### EXCERPTED DATA
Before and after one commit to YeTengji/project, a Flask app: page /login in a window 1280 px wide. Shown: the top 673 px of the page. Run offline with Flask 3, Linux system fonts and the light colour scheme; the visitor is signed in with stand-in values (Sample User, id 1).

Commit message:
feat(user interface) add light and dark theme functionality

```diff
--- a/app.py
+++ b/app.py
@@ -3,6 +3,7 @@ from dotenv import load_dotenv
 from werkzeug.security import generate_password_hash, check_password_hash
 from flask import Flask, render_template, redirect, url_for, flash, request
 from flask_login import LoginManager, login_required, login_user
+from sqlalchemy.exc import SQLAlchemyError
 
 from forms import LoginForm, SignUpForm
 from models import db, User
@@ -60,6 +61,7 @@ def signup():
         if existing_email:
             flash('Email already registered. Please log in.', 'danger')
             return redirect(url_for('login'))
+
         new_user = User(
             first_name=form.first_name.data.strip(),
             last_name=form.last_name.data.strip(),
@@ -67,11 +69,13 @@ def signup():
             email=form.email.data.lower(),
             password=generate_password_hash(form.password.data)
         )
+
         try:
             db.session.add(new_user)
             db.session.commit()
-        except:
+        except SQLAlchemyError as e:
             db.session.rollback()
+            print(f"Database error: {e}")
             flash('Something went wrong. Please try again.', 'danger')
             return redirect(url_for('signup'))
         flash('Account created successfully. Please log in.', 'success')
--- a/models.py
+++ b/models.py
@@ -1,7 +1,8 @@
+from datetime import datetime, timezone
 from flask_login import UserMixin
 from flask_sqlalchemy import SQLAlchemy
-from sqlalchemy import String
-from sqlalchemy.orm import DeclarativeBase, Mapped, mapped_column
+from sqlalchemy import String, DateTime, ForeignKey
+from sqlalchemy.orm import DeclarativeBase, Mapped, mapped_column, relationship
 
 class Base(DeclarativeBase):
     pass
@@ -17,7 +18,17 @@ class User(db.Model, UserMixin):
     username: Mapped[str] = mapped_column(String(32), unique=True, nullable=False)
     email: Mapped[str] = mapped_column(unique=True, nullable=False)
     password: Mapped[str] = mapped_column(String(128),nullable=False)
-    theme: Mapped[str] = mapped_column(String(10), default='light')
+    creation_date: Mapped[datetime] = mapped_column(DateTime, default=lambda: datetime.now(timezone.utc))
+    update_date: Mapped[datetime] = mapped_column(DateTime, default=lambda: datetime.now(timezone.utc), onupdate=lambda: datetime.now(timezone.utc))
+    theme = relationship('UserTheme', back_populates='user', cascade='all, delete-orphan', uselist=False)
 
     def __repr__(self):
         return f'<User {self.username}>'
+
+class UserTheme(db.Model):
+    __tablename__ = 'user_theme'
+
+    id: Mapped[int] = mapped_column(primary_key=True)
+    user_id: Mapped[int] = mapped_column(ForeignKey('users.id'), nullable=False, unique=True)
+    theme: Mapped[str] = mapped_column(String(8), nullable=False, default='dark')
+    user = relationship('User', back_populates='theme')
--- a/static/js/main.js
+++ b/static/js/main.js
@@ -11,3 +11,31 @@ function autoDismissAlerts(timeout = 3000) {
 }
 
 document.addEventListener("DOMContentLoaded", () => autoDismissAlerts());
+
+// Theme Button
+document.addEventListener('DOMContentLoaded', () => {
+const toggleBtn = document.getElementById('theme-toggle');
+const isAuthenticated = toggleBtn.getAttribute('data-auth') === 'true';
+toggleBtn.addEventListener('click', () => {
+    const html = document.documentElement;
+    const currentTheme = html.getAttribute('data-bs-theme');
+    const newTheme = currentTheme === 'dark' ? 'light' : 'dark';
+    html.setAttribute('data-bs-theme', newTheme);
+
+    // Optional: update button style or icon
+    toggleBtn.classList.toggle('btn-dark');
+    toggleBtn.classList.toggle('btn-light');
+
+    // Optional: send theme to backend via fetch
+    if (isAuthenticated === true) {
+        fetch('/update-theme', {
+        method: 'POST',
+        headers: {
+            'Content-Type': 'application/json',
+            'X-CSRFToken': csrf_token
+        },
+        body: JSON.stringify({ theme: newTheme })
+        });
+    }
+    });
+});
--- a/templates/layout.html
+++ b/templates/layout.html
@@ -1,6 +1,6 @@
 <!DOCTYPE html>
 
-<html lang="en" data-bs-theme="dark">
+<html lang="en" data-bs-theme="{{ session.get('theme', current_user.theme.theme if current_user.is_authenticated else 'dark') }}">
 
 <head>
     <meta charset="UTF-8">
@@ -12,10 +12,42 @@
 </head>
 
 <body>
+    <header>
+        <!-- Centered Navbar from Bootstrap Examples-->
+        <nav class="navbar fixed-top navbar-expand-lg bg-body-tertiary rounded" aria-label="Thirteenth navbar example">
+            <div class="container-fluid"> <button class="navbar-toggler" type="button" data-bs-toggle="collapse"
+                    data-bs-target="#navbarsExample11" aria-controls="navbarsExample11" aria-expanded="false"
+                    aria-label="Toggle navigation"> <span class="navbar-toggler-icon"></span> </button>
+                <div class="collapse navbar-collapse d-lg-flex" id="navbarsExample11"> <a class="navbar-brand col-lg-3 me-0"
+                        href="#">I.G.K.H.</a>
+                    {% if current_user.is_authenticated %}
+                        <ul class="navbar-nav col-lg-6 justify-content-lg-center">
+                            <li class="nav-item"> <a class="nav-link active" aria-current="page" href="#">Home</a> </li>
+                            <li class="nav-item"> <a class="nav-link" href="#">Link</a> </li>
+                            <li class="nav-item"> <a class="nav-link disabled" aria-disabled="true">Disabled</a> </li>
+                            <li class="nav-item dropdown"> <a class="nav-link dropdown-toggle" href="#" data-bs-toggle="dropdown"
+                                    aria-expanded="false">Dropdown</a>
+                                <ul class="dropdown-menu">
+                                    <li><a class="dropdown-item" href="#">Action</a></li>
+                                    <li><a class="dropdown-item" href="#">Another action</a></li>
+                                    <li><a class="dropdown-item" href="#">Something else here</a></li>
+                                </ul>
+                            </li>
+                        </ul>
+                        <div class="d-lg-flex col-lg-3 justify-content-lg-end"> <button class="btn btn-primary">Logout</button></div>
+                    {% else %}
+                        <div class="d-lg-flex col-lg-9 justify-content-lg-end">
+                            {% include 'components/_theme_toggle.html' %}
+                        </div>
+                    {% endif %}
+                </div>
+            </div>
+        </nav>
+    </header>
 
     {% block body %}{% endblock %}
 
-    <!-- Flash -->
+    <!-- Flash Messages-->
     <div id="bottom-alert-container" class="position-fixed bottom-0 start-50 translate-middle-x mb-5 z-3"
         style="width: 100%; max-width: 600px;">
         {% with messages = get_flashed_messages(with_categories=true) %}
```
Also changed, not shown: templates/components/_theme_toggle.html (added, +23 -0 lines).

### PROMPT
Every line in the data above that contains the word "dark" counts; report how many there are and nothing more.

### ANSWER FOR THE TASK
6